In 821 Pope Paschal decided to repair the crumbling ruin of her church. Wanting to have a relic of the saint’s, he searched the catacombs. He could not find them, believing that they might have been looted by the Lombards. In a dream Cecilia encouraged him to continue his search, that in actuality, he had been very near her body. In the neighboring catacomb of Pratextarus, it was discovered that many bodies of the original martyrs had been moved to prevent thievery. One, perfectly preserved young woman, wrapped in gold, with bloody rags at her feet, was thought to be Cecilia. Among other martyrs with her were Valerianus and Tiburtius. These relics along with those of the ancient popes Urbanus and Lucius were installed in the altar of the Church of Saint Cecilia in Trastevere.
During the early Renaissance when many ancient texts were being translated, the lines in her Acts that read, “Cantantibus organis illa in corde suo soi domino decantabat”, (“While musicians played at her nuptials, she sang only in her heart to God.”) were misconstrued to say that Cecilia herself played the organ at her own wedding. From this grew the legend that she not only could play every single musical instrument, but Cecilia even invented the organ. When an early 16th Century Florentine Musical Academy named Cecilia as their patron saint, other musical organizations followed suit, including the Academy of Music in Rome. This is the beginning of Cecilia’s patronage of music and poetry. From the Renaissance on, all visual depictions of Cecilia feature musical instruments. In England it became a tradition to celebrate Saint Cecilia’s Day with musical concerts and many great composers have written compositions in her honor.

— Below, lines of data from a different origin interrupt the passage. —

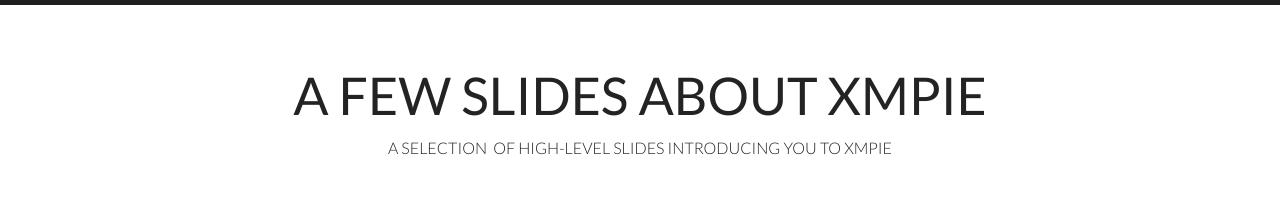
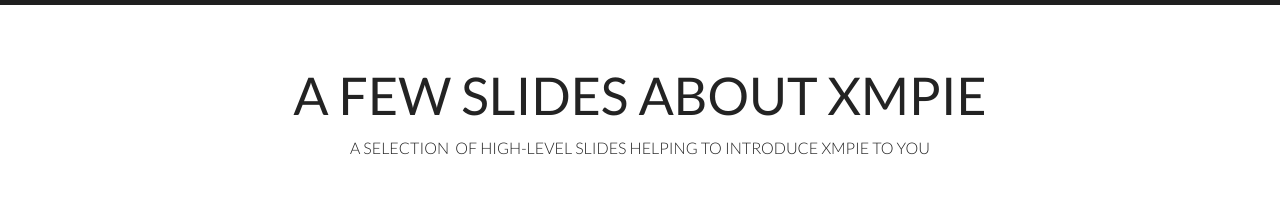
Before and after one commit to dbaldaro/KioskV2, a plain HTML site: page index.html in a window 1280 px wide. Shown: the part 2480-2677 px from the top of the page. Drawn offline with nearby package versions, Linux system fonts and the light colour scheme; grey boxes are pictures that could not be loaded.

Commit message:
create github pages

```diff
--- a/index.html
+++ b/index.html
@@ -184,7 +184,7 @@
         <div class="row">
             <div class="col-xs-12">
                 <h3 class="mbr-section-title display-4">A FEW SLIDES ABOUT XMPIE</h3>
-                <p class="mbr-section-subtitle lead">A SELECTION &nbsp;OF HIGH-LEVEL SLIDES INTRODUCING YOU TO XMPIE</p>
+                <p class="mbr-section-subtitle lead">A SELECTION &nbsp;OF HIGH-LEVEL SLIDES HELPING TO INTRODUCE XMPIE TO YOU</p>
             </div>
         </div>
     </div>
```
Also changed, not shown: 1 other file.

It was in the spirit of this newfound respect for the Arts brought on by the Renaissance that a renovation of Saint Cecilia’s in Trastevere was undertaken in 1599. When the relics of Cecilia and the other martyrs were found beneath the altar, it became a major event in the cultural world. One of the official witnesses to the uncovering of the relics was the sculptor Stefano Maderno. According to those who were there, Cecilia was still incorrupt and his work , which resides in the church, is an uncanny physical likeness of the saint. Though this was almost 1500 years after her death, the streets of Rome were thronged with thousands who came to honor her. On November 22, 1599 the Pope came to her basilica to celebrate a Solemn High Mass accompanied by 42 Cardinals. Cecilia’s remains were then re-interred beneath the high altar..

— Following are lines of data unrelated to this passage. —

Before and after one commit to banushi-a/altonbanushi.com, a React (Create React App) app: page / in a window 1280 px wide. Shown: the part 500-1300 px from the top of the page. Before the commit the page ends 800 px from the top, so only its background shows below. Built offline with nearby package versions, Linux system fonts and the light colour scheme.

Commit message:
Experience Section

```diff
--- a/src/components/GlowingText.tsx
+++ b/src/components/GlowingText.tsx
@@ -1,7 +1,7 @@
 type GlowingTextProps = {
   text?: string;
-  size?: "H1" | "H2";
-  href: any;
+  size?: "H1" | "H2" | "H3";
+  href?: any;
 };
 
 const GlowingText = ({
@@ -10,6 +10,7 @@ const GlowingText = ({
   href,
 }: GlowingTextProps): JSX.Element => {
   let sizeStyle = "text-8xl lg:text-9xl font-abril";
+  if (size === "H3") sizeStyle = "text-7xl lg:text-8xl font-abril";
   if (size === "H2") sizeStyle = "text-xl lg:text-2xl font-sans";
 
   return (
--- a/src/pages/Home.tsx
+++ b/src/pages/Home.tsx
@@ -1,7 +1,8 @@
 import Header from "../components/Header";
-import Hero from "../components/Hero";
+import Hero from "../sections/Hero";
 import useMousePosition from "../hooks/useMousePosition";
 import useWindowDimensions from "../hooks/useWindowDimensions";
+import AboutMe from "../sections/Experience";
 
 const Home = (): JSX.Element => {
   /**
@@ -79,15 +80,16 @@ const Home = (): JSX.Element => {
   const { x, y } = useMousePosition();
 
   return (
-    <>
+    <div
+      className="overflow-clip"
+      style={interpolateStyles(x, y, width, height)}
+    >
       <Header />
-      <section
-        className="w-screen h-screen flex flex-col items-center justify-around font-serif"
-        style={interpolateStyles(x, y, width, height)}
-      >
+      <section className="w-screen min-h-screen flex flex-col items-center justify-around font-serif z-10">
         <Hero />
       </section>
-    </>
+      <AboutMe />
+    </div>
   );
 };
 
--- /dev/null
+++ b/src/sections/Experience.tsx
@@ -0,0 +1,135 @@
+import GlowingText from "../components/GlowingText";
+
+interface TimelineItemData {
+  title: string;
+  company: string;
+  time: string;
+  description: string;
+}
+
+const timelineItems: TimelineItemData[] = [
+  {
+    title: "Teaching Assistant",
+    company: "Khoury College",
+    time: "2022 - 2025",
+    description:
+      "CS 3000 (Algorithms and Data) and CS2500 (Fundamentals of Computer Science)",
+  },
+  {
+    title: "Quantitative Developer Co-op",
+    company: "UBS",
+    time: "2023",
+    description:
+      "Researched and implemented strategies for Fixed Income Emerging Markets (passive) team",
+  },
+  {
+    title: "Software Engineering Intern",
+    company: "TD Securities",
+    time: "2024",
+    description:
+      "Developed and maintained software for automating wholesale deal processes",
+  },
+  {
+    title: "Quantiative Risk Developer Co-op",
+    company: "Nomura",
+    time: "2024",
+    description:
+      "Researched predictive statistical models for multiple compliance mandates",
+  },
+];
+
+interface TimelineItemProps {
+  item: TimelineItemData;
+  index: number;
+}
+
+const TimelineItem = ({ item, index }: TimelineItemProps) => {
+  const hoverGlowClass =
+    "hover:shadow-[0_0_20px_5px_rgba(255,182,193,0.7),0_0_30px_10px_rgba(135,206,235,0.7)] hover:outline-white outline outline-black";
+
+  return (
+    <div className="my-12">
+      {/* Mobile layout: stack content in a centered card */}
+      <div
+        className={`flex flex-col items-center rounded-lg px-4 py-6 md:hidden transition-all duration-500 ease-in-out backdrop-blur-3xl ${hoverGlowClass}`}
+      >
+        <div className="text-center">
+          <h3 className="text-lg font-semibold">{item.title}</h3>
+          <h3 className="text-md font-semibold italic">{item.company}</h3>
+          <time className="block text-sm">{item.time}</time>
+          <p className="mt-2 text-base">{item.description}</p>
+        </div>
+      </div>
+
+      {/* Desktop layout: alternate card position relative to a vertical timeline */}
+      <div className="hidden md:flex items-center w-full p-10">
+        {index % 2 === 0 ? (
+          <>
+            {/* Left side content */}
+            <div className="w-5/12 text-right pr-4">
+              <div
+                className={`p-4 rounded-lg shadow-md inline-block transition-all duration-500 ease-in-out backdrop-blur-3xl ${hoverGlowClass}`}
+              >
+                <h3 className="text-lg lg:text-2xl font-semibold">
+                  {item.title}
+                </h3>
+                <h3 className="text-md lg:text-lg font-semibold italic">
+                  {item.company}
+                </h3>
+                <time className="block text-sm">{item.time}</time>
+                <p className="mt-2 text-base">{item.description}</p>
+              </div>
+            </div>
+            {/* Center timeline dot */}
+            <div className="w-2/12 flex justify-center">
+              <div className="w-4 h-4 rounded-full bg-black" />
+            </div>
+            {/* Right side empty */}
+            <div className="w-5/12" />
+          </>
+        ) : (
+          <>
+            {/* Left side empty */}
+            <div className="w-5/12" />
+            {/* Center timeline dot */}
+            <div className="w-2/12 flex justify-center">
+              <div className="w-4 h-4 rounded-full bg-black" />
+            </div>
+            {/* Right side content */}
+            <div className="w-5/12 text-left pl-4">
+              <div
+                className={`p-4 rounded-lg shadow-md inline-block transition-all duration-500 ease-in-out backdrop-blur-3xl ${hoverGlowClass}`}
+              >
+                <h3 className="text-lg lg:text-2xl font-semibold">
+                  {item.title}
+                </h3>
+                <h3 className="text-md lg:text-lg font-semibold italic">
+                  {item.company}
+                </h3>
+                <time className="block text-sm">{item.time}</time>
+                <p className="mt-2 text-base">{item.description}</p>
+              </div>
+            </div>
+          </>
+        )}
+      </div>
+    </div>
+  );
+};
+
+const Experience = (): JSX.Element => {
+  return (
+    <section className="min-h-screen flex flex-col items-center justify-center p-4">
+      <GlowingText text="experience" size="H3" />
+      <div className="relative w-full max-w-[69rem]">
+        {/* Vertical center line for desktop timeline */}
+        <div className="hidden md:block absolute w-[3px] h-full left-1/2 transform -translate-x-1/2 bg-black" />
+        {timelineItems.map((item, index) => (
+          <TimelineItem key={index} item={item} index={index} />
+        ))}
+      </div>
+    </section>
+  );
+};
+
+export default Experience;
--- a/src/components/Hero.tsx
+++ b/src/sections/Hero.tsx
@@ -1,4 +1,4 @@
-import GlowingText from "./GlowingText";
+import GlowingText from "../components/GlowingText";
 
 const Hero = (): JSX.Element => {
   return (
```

Though the story of Cecilia has always been considered a pious legend, future restorations of her church in Trastevere unearthed the bathroom in a private Roman home from ancient times complete with a boiler and lead pipes two levels underneath the building, presenting the feasibility that there might be more truth in the story of her life than was first considered possible. What cannot be denied is that Cecilia had captured the public imagination, becoming a popular subject for painters such as Raphael, Delaroche and Poussin. Handel, Gounod, Scarlatti and Benjamin Britten are just a few of the composers who have written musical celebrations of her while poets from Chaucer to Auden have written odes to her. Today, it is customary for musicians to invoke her aid for a good performance.

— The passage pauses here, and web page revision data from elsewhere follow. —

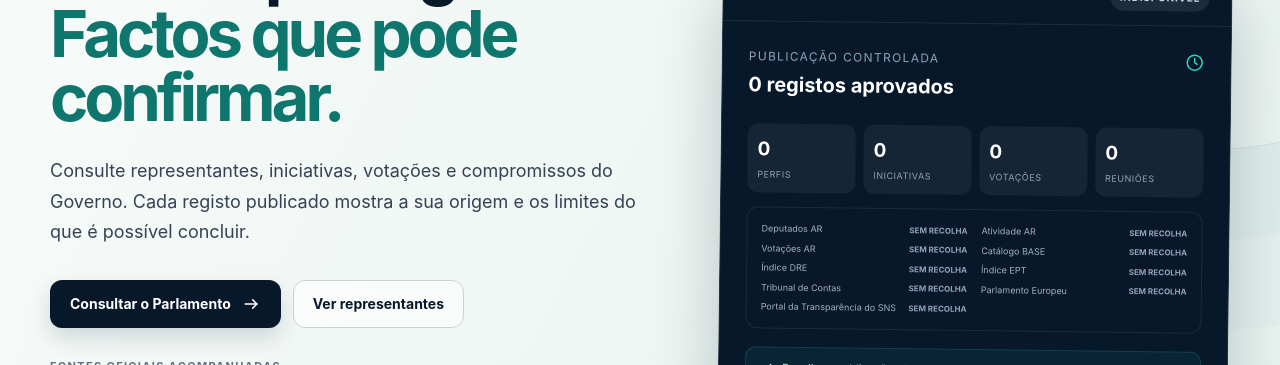
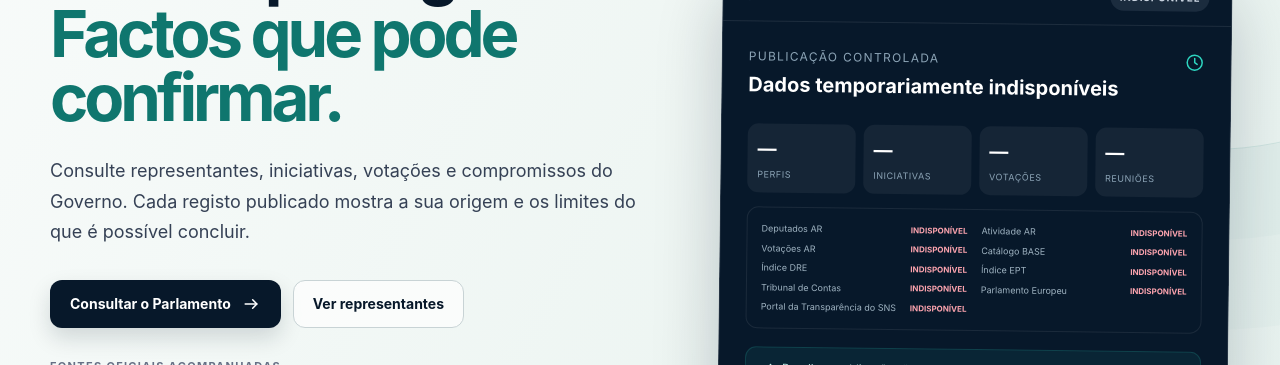
Before and after one commit to DxMaxi/transparencia-total-open-source, a Next.js app: page / in a window 1280 px wide. Shown: the part 287-652 px from the top of the page. Built offline with nearby package versions, Linux system fonts and the light colour scheme; no server answers.

Commit message:
fix: avoid false zero counts when public API is unavailable

```diff
--- a/components/data-status-card.tsx
+++ b/components/data-status-card.tsx
@@ -55,6 +55,7 @@ function syncStatePresentation(
 
 export function DataStatusCard({ status }: { status: PublicDataStatus }) {
   const live = status.mode === "LIVE";
+  const unavailable = status.mode === "UNAVAILABLE";
   const total = Object.values(status.counts).reduce((sum, count) => sum + count, 0);
   const visibleSources = status.sources.filter((source) => source.sourceName in sourceLabels);
   return (
@@ -67,18 +68,32 @@ export function DataStatusCard({ status }: { status: PublicDataStatus }) {
       </div>
       <div className="hero-dashboard__body">
         <div className="dashboard-title-row">
-          <div><span>Publicação controlada</span><strong>{total} registos aprovados</strong></div>
+          <div><span>Publicação controlada</span><strong>{unavailable ? "Dados temporariamente indisponíveis" : `${total} registos aprovados`}</strong></div>
           {live ? <CheckIcon /> : <ClockIcon />}
         </div>
         <div className="dashboard-public-counts">
-          <div><strong>{status.counts.politicians}</strong><span>perfis</span></div>
-          <div><strong>{status.counts.parliamentInitiatives}</strong><span>iniciativas</span></div>
-          <div><strong>{status.counts.parliamentVotes}</strong><span>votações</span></div>
-          <div><strong>{status.counts.parliamentSessions}</strong><span>reuniões</span></div>
+          <div>
+            <strong>{unavailable ? "—" : status.counts.politicians}</strong>
+            <span>perfis</span>
+          </div>
+          <div>
+            <strong>{unavailable ? "—" : status.counts.parliamentInitiatives}</strong>
+            <span>iniciativas</span>
+          </div>
+          <div>
+            <strong>{unavailable ? "—" : status.counts.parliamentVotes}</strong>
+            <span>votações</span>
+          </div>
+          <div>
+            <strong>{unavailable ? "—" : status.counts.parliamentSessions}</strong>
+            <span>reuniões</span>
+          </div>
         </div>
         <div className="sync-source-list" aria-label="Cobertura das sincronizações">
           {visibleSources.map((source) => {
-            const presentation = syncStatePresentation(source, status.generatedAt);
+            const presentation = unavailable
+              ? { label: "Indisponível", statusClass: "failed" }
+              : syncStatePresentation(source, status.generatedAt);
             return (
               <div key={source.sourceName}>
                 <span>{sourceLabels[source.sourceName] ?? source.sourceName}</span>
```
Also changed, not shown: 1 other file (tests, documents, lock files or other folders).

In art Cecilia is represented holding or playing a musical instrument. Sometimes she is surrounded by angels. Martyrs palms, lilies for purity and roses for the wreath she and her husband were given by the angel on their wedding night.
Musician’s Prayer to Saint Cecilia
Heroic martyr who stayed faithful to Jesus your divine bridegroom,
Give us faith to rise above our persecutors and to see in them the
Image of our Lord.
We know that you were a musician and we are told that you
Heard angels sing.
Inspire musicians to gladden the hearts of people by filling the air
With God’s gift of music and reminding them of the Divine Musician
Who created all beauty.
Excerpted from the book: “Saints: Ancient and Modern” by Barbara Calamari and Sandra DiPasqua